How does valuation tend to differ between traditional SaaS businesses and marketplaces?
This question is somewhat nuanced and could merit a lengthy explanation. But for simplicity’s sake, although there are a number of variables that I’d want to pay attention to here, there are three in particular that stand out:
- Growth rate
- Non-recurring revenue vs. subscription revenue
- Gross margins (and the effect of a take rate or “rake”)
Early stage investors ultimately invest behind growth, so perhaps above all else, the question is whether the business is growing its GMV base (and more importantly, net revenue base) at a healthy clip. This of course varies widely depending on the stage of the business, but for where we tend to evaluate companies at ScaleVP, it’s not uncommon to see growth in the triple digits on a year-over-year basis. This is the metric that sets the tone.
In 2015 my colleague, Alex Niehenke, asserted that the valuation of public SaaS companies has averaged out around 5x current revenue looking across the last decade. For some comparison, eBay, which is probably one of the most well-known marketplaces at scale, was valued at 4.1x current revenue (market cap / current quarter revenue annualized) at the time of its last earnings call. Alibaba traded around 12.1x, Etsy at 4.3x, and Lending Club at 1.9x. There is some considerable variability here, but in intrinsic to each is the rate at which the company is growing its revenue base. Lending Club, which carried the lowest valuation relative to its revenue was growing at just 3% YoY. Alibaba, which was trading at close to 3x the valuation of its peers above, was growing revenue at 50% YoY.

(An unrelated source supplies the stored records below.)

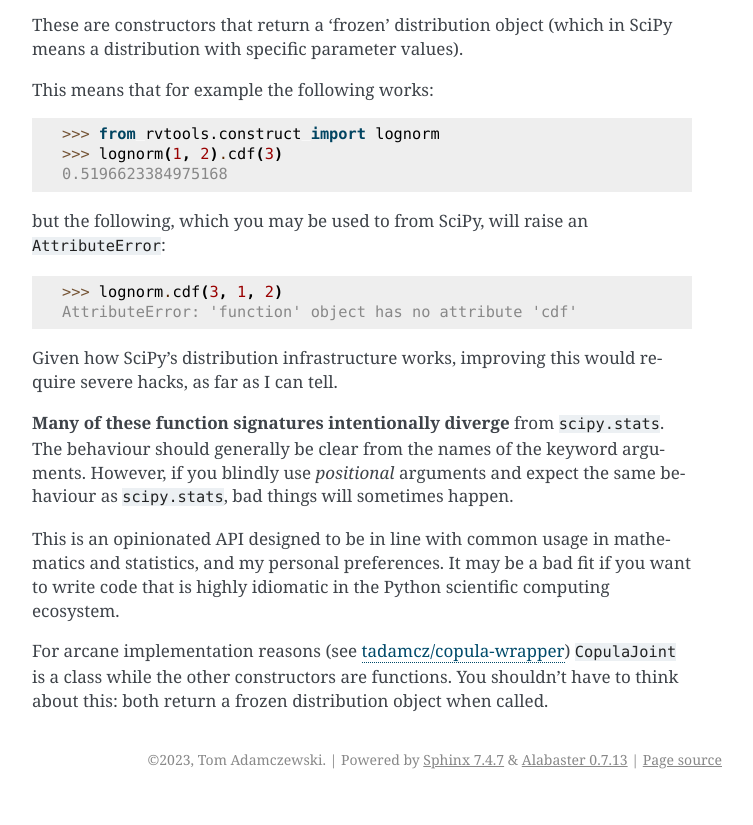
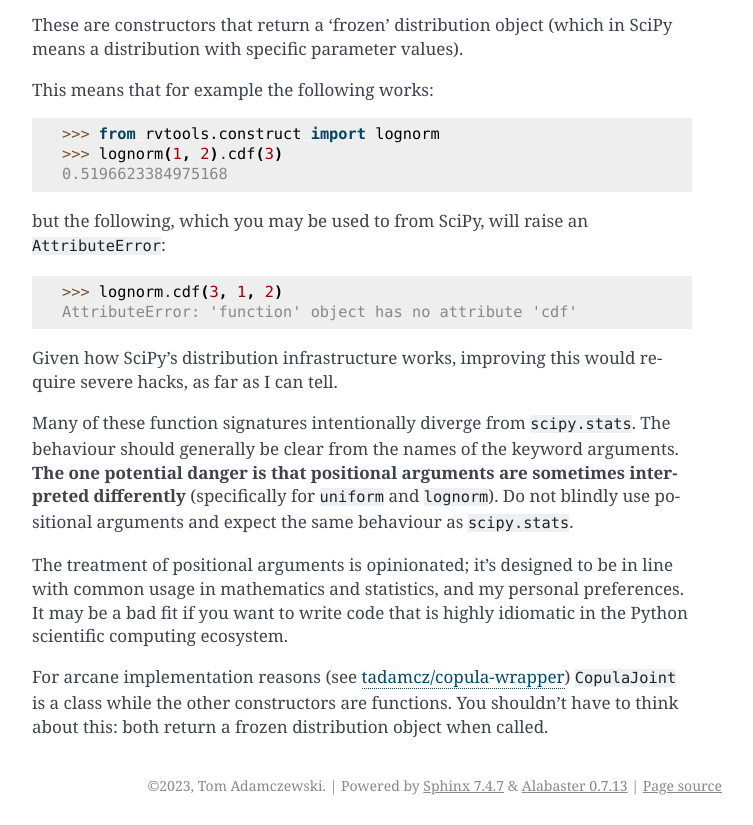
Before and after one commit to tadamcz/rvtools, a Sphinx documentation site: the page built from docs/rvtools.construct.rst, in a window 1280 px wide, cut to the strip 300-1125 px from the top of the page. Shown: the whole strip, without its empty margins (388-1141 px from the left). Built offline with Sphinx 7.4.7, drawn with Linux system fonts in a browser that asks for light colours; before the commit the page ends 1099 px from its top, so only the background shows below that.

Commit message:
improve docs

```diff
--- a/docs/rvtools.construct.rst
+++ b/docs/rvtools.construct.rst
@@ -32,8 +32,8 @@ AttributeError: 'function' object has no attribute 'cdf'
 
 Given how SciPy's distribution infrastructure works, improving this would require severe hacks, as far as I can tell.
 
-**Many of these function signatures intentionally diverge** from ``scipy.stats``. The behaviour should generally be clear from the names of the keyword arguments. However, if you blindly use *positional* arguments and expect the same behaviour as ``scipy.stats``, bad things will sometimes happen.
+Many of these function signatures intentionally diverge from ``scipy.stats``. The behaviour should generally be clear from the names of the keyword arguments. **The one potential danger is that positional arguments are sometimes interpreted differently** (specifically for ``uniform`` and ``lognorm``). Do not blindly use positional arguments and expect the same behaviour as ``scipy.stats``.
 
-This is an opinionated API designed to be in line with common usage in mathematics and statistics, and my personal preferences. It may be a bad fit if you want to write code that is highly idiomatic in the Python scientific computing ecosystem.
+The treatment of positional arguments is opinionated; it's designed to be in line with common usage in mathematics and statistics, and my personal preferences. It may be a bad fit if you want to write code that is highly idiomatic in the Python scientific computing ecosystem.
 
 For arcane implementation reasons (see `tadamcz/copula-wrapper <https://github.com/tadamcz/copula-wrapper>`_) ``CopulaJoint`` is a class while the other constructors are functions. You shouldn't have to think about this: both return a frozen distribution object when called.
```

Related to, but not dependent on, growth rate is whether the company recognizes revenue on a recurring basis. Most SaaS businesses bill their customers on a recurring (or subscription) basis. Most marketplaces do not. There is a big distinction here because, by definition, the go-to-market leaders of non-recurring businesses start year two at zero dollars in revenue and need to go out and find an entirely new book of business after the first year. In most cases, of course, a share of the company’s revenue in the second year is going to come from its original customer base via retention, but depending on the type of business, it may not. In this vein, it is not uncommon to see 70% + of original customer revenue churn after the first year. This, coupled with how much value the company is able to extract from its customers leads us to a third point, take rate.
A marketplace derives its true value from the percentage of GMV it retains (some refer to this as a take rate or “rake”), when which multiplied by GMV, translates into the company’s net revenue. Take rates tend to vary from marketplace to marketplace, but usually fall in the ballpark of 10 - 30% of GMV and are loosely associated with the perceived value that the marketplace brings to its customer base. Stated differently, consumers are inherently willing to pay a higher rate for goods and services that are more challenging to render independently (without the help of an intermediary online). This has a direct influence on valuation, because, assuming a 20% take rate, a marketplace is only retaining $0.20 of net revenue for every $1.00 it processes, and as such, will run significantly lower gross margins than its SaaS counterpart (where it is not uncommon to see margins > 75%) and is left with less cash to reinvest back into the business.
Tying this all together, marketplaces have the ability to trade at similar revenue multiples to their SaaS counterparts, but I would argue that they face different structural challenges and have to “work harder” to get there. But once at scale, they can be that much harder to unseat.
Over the last two decades, there have been a number of extraordinarily successful marketplace businesses. These companies have typically created step functionally better experiences for their participants than the status quo and have brought multi-billion dollar markets online. Some of these companies have also faced some inherent challenges that have made scaling expensive and difficult, but those that have come to market effectively have made it very difficult for challengers to compete - and from an investor’s perspective, have been able to achieve valuations similar to (if not greater than, in some cases) their SaaS counterparts.